— REQUIREMENT —
Write out, exactly and in full, the records given below, but not their pictures.

Web document revisions:
---*---
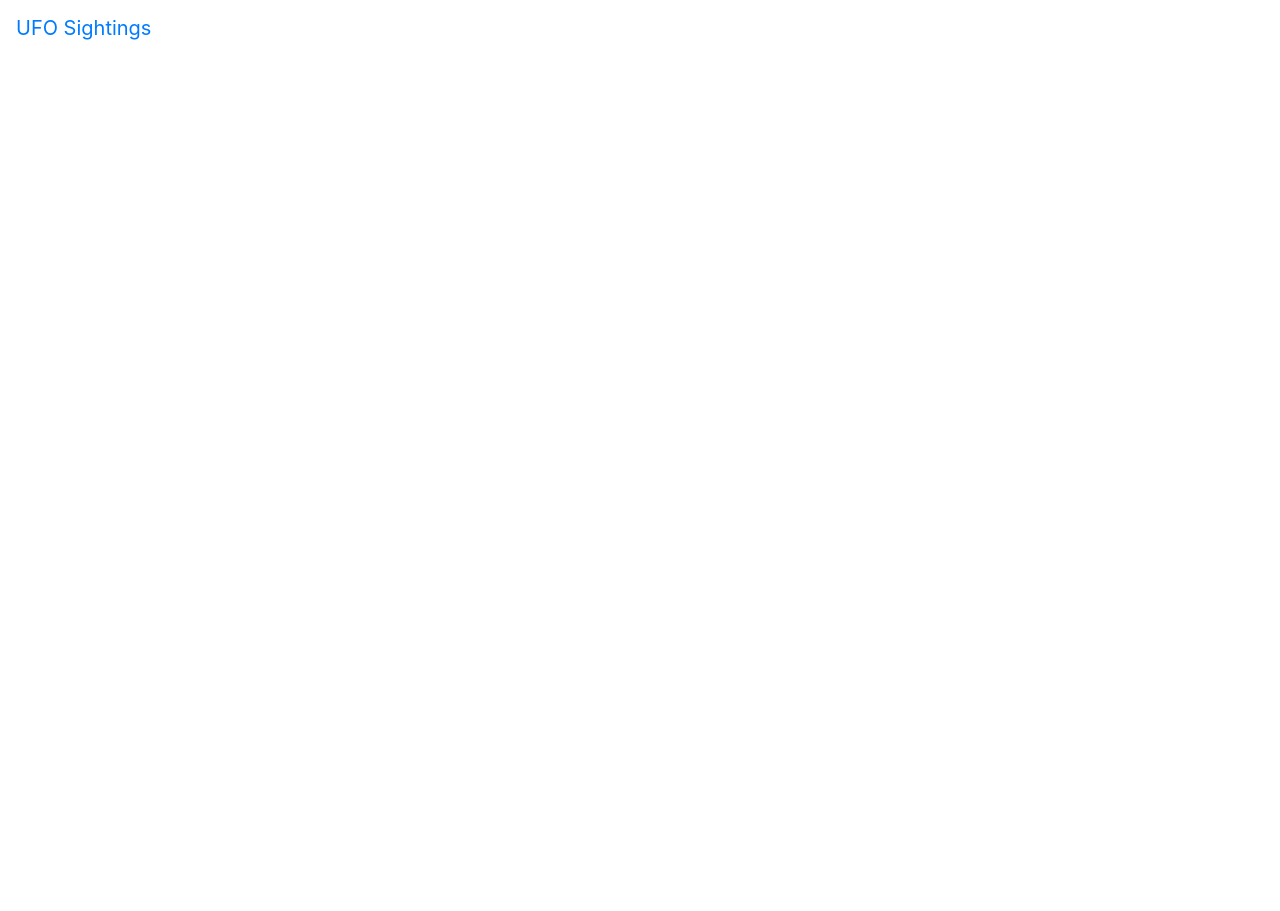
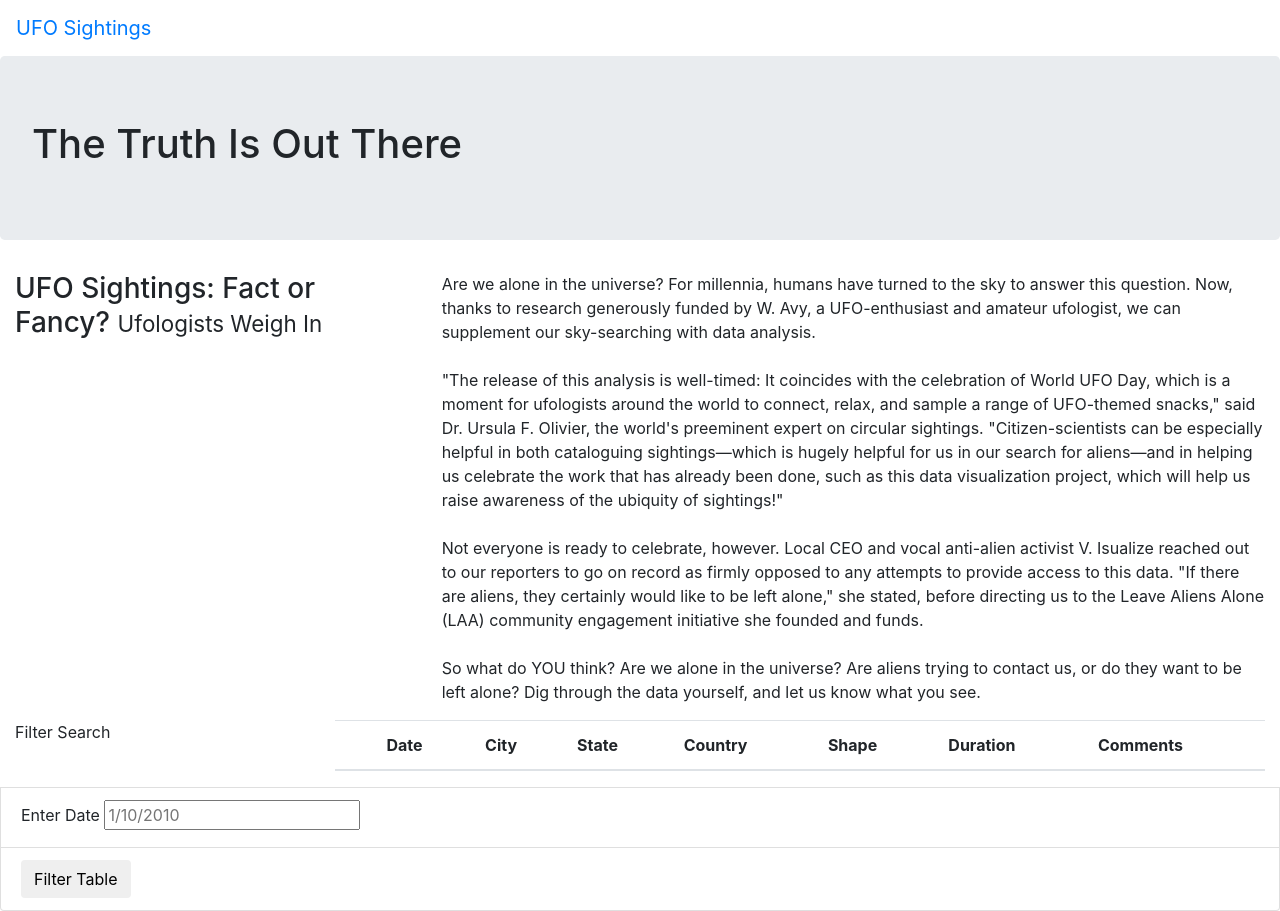
Before and after one commit to asosnik530/UFOs, a plain HTML site: page index.html in a window 1280 px wide. Before the commit the page ends 800 px from the top, so only its background shows below. Drawn offline with nearby package versions, Linux system fonts and the light colour scheme.

Commit message:
updated files

```diff
--- a/index.html
+++ b/index.html
@@ -18,5 +18,57 @@
             <a class="navbar-brand" href="index.html">UFO Sightings</a>
         </nav>
     </div>
+    <div class ="jumbotron">
+        <h1> The Truth Is Out There</h1>
+    </div>
+    <div class="container-fluid">
+        <div class="row">
+            <div class="col-md-4">
+            <h3>UFO Sightings: Fact or Fancy? <small>Ufologists Weigh In</small></h3>
+    </div>
+    <div class="col-md-8">
+        <p>
+            Are we alone in the universe? For millennia, humans have turned to the sky to answer this question. Now, thanks to research generously funded by W. Avy, a UFO-enthusiast and amateur ufologist, we can supplement our sky-searching with data analysis.<br><br>"The release of this analysis is well-timed: It coincides with the celebration of World UFO Day, which is a moment for ufologists around the world to connect, relax, and sample a range of UFO-themed snacks," said Dr. Ursula F. Olivier, the world's preeminent expert on circular sightings. "Citizen-scientists can be especially helpful in both cataloguing sightings—which is hugely helpful for us in our search for aliens—and in helping us celebrate the work that has already been done, such as this data visualization project, which will help us raise awareness of the ubiquity of sightings!"<br><br>Not everyone is ready to celebrate, however. Local CEO and vocal anti-alien activist V. Isualize reached out to our reporters to go on record as firmly opposed to any attempts to provide access to this data. "If there are aliens, they certainly would like to be left alone," she stated, before directing us to the Leave Aliens Alone (LAA) community engagement initiative she founded and funds.<br><br>So what do YOU think? Are we alone in the universe? Are aliens trying to contact us, or do they want to be left alone? Dig through the data yourself, and let us know what you see.
+        </p>
+    </div>
+  </div>
+</div>
+    <div class="container-fluid">
+        <div class="row">
+            <div class="col-md-3">
+                <form>
+                    <p>Filter Search</p>
+                </form>
+            </div>
+            <div class="col-md-9">
+                <table class="table table-striped">
+                    <thead>
+                        <tr>
+                            <th></th>
+                            <th>Date</th>
+                            <th>City</th>
+                            <th>State</th>
+                            <th>Country</th>
+                            <th>Shape</th>
+                            <th>Duration</th>
+                            <th>Comments</th>
+                        </tr>
+                    </thead>
+                    <tbody></tbody>
+                </table>
+            </div>
+        </div>
+    </div>
+</div>
+<ul class="list-group">
+
+</ul>
+<li class="list-group-item">
+<label for="date">Enter Date</label>
+<input type="text" placeholder="1/10/2010" id="datetime" />
+</li>
+<li class="list-group-item">
+    <button id="filter-btn" type="button" class="btn btn-default">Filter Table</button>
+</li>
 </body>
 </html>
```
---*---
— RESULT FOR THIS TASK —
Before and after one commit to asosnik530/UFOs, a plain HTML site: page index.html in a window 1280 px wide. Before the commit the page ends 800 px from the top, so only its background shows below. Drawn offline with nearby package versions, Linux system fonts and the light colour scheme.

Commit message:
updated files

```diff
--- a/index.html
+++ b/index.html
@@ -18,5 +18,57 @@
             <a class="navbar-brand" href="index.html">UFO Sightings</a>
         </nav>
     </div>
+    <div class ="jumbotron">
+        <h1> The Truth Is Out There</h1>
+    </div>
+    <div class="container-fluid">
+        <div class="row">
+            <div class="col-md-4">
+            <h3>UFO Sightings: Fact or Fancy? <small>Ufologists Weigh In</small></h3>
+    </div>
+    <div class="col-md-8">
+        <p>
+            Are we alone in the universe? For millennia, humans have turned to the sky to answer this question. Now, thanks to research generously funded by W. Avy, a UFO-enthusiast and amateur ufologist, we can supplement our sky-searching with data analysis.<br><br>"The release of this analysis is well-timed: It coincides with the celebration of World UFO Day, which is a moment for ufologists around the world to connect, relax, and sample a range of UFO-themed snacks," said Dr. Ursula F. Olivier, the world's preeminent expert on circular sightings. "Citizen-scientists can be especially helpful in both cataloguing sightings—which is hugely helpful for us in our search for aliens—and in helping us celebrate the work that has already been done, such as this data visualization project, which will help us raise awareness of the ubiquity of sightings!"<br><br>Not everyone is ready to celebrate, however. Local CEO and vocal anti-alien activist V. Isualize reached out to our reporters to go on record as firmly opposed to any attempts to provide access to this data. "If there are aliens, they certainly would like to be left alone," she stated, before directing us to the Leave Aliens Alone (LAA) community engagement initiative she founded and funds.<br><br>So what do YOU think? Are we alone in the universe? Are aliens trying to contact us, or do they want to be left alone? Dig through the data yourself, and let us know what you see.
+        </p>
+    </div>
+  </div>
+</div>
+    <div class="container-fluid">
+        <div class="row">
+            <div class="col-md-3">
+                <form>
+                    <p>Filter Search</p>
+                </form>
+            </div>
+            <div class="col-md-9">
+                <table class="table table-striped">
+                    <thead>
+                        <tr>
+                            <th></th>
+                            <th>Date</th>
+                            <th>City</th>
+                            <th>State</th>
+                            <th>Country</th>
+                            <th>Shape</th>
+                            <th>Duration</th>
+                            <th>Comments</th>
+                        </tr>
+                    </thead>
+                    <tbody></tbody>
+                </table>
+            </div>
+        </div>
+    </div>
+</div>
+<ul class="list-group">
+
+</ul>
+<li class="list-group-item">
+<label for="date">Enter Date</label>
+<input type="text" placeholder="1/10/2010" id="datetime" />
+</li>
+<li class="list-group-item">
+    <button id="filter-btn" type="button" class="btn btn-default">Filter Table</button>
+</li>
 </body>
 </html>
```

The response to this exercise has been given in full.